BOSTON -- A player whose first six NHL games come in the Stanley Cup Playoffs grows up quickly.
But Charlie McAvoy knows his status with the Boston Bruins won't be different going into training camp in September just because he became their No. 2 defenseman during a six-game loss in the Eastern Conference First Round to the Ottawa Senators.
"I'm a rookie. I'm going into the year as a rookie," McAvoy said after playing in the Comm Ave Charity Classic on July 14 at Boston University, his alma mater. "I think I'm focusing on having the best training camp possible at the beginning of the year and just having a great season."
McAvoy had three assists and averaged 26:11 of ice time against the Senators after he left BU at the conclusion of his sophomore season. He also had two assists in four games with Providence of the American Hockey League.
"I think it was just great experience," he said. "I think I kind of learned how things are at the highest level. It was a small sample size. Next year it'll be a lot bigger, but I think overall I took a lot of good things out of it."

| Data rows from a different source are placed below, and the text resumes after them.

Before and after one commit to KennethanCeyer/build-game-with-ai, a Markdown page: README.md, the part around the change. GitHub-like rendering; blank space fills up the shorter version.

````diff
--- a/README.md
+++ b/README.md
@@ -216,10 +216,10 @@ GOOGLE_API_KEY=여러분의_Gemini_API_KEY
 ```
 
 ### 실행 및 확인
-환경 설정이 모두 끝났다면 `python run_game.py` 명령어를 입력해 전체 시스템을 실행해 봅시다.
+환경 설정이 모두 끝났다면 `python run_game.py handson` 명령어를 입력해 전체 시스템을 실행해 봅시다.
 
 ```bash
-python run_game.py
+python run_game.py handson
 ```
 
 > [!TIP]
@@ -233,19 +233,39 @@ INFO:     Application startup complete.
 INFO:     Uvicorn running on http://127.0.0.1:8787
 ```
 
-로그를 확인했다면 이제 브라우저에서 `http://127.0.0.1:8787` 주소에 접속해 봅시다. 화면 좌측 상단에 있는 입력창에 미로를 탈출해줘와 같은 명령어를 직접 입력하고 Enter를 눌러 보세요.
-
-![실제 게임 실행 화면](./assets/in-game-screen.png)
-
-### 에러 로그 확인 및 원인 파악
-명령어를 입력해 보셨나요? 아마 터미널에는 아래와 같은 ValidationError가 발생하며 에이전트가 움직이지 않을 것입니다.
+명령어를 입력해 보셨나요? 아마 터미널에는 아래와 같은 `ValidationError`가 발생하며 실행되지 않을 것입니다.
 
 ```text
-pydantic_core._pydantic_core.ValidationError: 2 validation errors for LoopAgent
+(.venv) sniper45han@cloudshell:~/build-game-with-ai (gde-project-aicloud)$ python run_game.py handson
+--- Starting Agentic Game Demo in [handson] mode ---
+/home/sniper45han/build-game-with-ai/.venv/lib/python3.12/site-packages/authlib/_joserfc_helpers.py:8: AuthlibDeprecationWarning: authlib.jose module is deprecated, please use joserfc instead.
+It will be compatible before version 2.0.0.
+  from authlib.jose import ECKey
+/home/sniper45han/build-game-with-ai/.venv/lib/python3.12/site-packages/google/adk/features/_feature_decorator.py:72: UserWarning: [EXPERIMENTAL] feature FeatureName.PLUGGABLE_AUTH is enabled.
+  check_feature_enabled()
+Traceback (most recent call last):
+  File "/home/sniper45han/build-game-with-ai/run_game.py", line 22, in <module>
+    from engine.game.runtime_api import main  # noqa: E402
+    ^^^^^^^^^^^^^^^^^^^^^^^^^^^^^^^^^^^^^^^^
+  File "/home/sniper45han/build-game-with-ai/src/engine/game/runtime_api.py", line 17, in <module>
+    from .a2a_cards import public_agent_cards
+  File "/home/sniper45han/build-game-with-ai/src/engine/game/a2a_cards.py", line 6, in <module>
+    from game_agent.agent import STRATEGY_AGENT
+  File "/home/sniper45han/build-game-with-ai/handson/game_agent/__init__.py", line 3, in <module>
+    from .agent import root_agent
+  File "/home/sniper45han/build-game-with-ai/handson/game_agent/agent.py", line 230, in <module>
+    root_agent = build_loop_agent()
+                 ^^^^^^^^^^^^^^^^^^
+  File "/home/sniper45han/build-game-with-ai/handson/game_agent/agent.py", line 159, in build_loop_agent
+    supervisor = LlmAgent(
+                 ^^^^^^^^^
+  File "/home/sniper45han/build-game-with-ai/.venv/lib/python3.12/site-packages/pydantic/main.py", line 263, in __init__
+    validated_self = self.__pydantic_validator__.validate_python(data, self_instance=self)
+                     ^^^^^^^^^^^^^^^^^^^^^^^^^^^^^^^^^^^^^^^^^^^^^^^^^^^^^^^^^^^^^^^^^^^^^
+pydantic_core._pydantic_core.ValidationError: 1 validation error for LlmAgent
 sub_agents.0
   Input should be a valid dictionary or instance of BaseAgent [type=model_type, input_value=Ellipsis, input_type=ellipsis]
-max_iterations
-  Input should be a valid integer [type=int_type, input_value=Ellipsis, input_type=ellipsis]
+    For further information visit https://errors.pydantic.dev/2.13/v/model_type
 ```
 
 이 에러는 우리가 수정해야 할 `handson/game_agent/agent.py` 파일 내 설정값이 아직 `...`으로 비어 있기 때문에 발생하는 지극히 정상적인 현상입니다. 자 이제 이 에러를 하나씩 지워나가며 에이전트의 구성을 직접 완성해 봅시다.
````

After the Bruins lost to the Senators, the 19-year-old played eight games and had one assist for the United States at the 2017 IIHF World Championship. He said he took very little time off after the United States was eliminated in the quarterfinals before he got back into training to try to cement his role as a full-time NHL player.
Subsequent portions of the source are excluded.